Divided into two halves, the vinyl release opens with a side-long track: “Paradise”. Divided into four sections – Air, Water, Fire, Breath – “Paradise” begins much like environmental music. A waterfall synthesizer melody introducing recorded bird calls tries to set the mood, evoking the feeling of a forest environment. As Heinz Weidenbrück’s bass adds the internal beat of the song, and hand drums slowly, softly, add a solid base from where the song could just ruminate, Klaus starts to slowly guide the album (and us listeners) into a decidedly relaxed sonic meditation.
What makes “Paradise” such a totemic track is all these not-so-random, very life-like, spontaneous bits of recorded mantra vocals, nature sounds, and assorted Mellotron fading in and out, that simply allow the song to grow organically. If I had to think of any emotional way to describe the allure of “Paradise”, I’d say it’s the way Klaus portrays it as the sound of some attainable ecology/environment. With that in mind, one can see how important the role those environmental sounds Klaus recorded in India, Sri Lanka, Bali, and Thailand, are to this album. They serve a way to free you from locale and expectation.

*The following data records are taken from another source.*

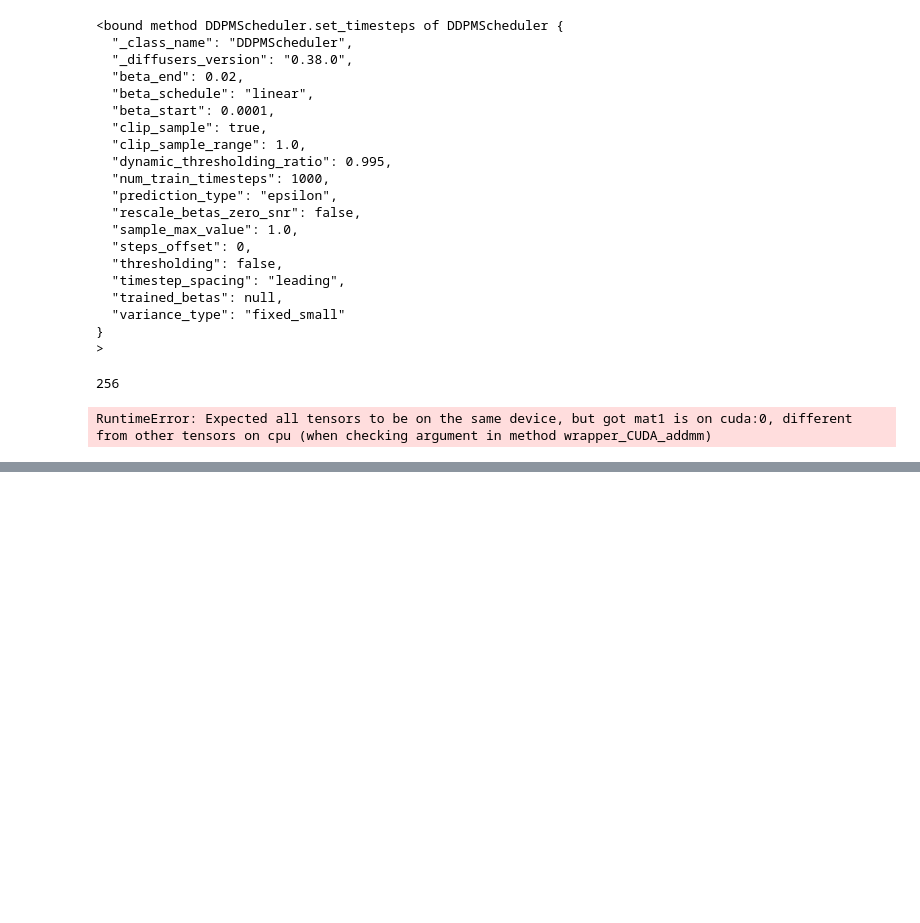
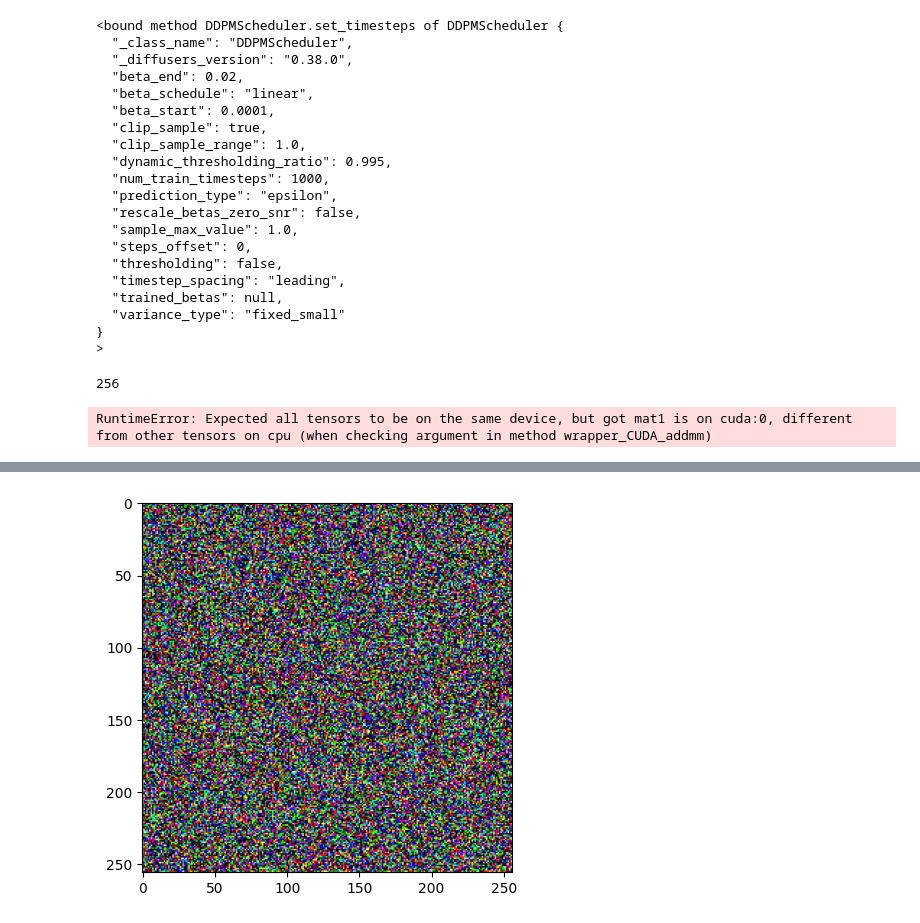
Before and after one commit to IrfanKpm/ai-with-huggingface, a Jupyter notebook: ch03_diffusion_model.ipynb, the cells around one changed output, grey strips where cells are left out. Saved outputs shown, nothing was run; the diff lists cells and outputs as text; code cells hidden in the pictures; blank space fills up the shorter version.

```diff
--- a/ch03_diffusion_model.ipynb
+++ b/ch03_diffusion_model.ipynb
@@ -208,2 +200,13 @@ for t in scheduler.timesteps:
 # %% [output]
 RuntimeError: Expected all tensors to be on the same device, but got mat1 is on cuda:0, different from other tensors on cpu (when checking argument in method wrapper_CUDA_addmm)
+# %%
+device = torch.device("cuda")
+
+model = model.to(device)
+input = input.to(device)
+# %%
+input = torch.randn((1, 3, 256, 256),device=device)
+# %%
+plt.imshow(input.cpu().permute(0,2,3,1)[0])
+plt.show()
+# %% [output]
@@ -209,0 +214 @@ RuntimeError: Expected all tensors to be on the same device, but got mat1 is on
+[figure, added]
```
Also changed, not shown: parts of 7 cells of this notebook.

When the faraway drone of an unknown string instrument gives way to Klaus bringing to life the Fire section, with a heavy, tremulous, cloud-busting guitar, that rockets “Paradise” somewhere else, only to drag it back to Earth through with barely there Mellotron chants, you never lose sight that this is in fact a natural way for the song to unfold. Once we feel the theme of the song return us back to serenity, all that is occurring, serves to allow us to easily grasp how much of a sonic journey we’ve gone through. Twenty one minutes long, it’s rare to feel a track that long, feel (somehow) like it flew just by.
The second side of the album, beginning with “The End of Time” continues with this theme of sonic wandering. Over Yves Greder spoken French dialog detailing the end of time and its resurrection, Klaus resends his floating guitar sound through a whole new set of spectral DX7 synth and Mellotron sonic ramps. The tribal-sounding “Kandy Sweets” then tries to segue the album away from its ruminative, hypnotic side. Almost Göttsching-like in its combination of meditation and rhythm, Klaus’s arrangement comes as close as possible to creating something that sounds like the source from where he got all his sampled bits – the jungles of Sri Lanka. Droning and hypnotic (in a different way), it’s a very intriguing way to bring the melodic side of the album to a close.
Even the final track (as hear in the original LP) “The Silence” has something to add to the overall atmosphere of the album. Seamlessly combining unplaceable sonic drone with nature sounds interjected with pinpoint piano strikes and vocal chant, “The Silence” serves as a fitting coda to an album trying to take you beyond relaxation and meditation, to a more exalted place. It seems to me Music For Paradise was never about tuning out your world, as it was more about focusing on what you tend to ignore and cancel out. You don’t need a guru to tell you: “sit back, close your eyes, and listen”…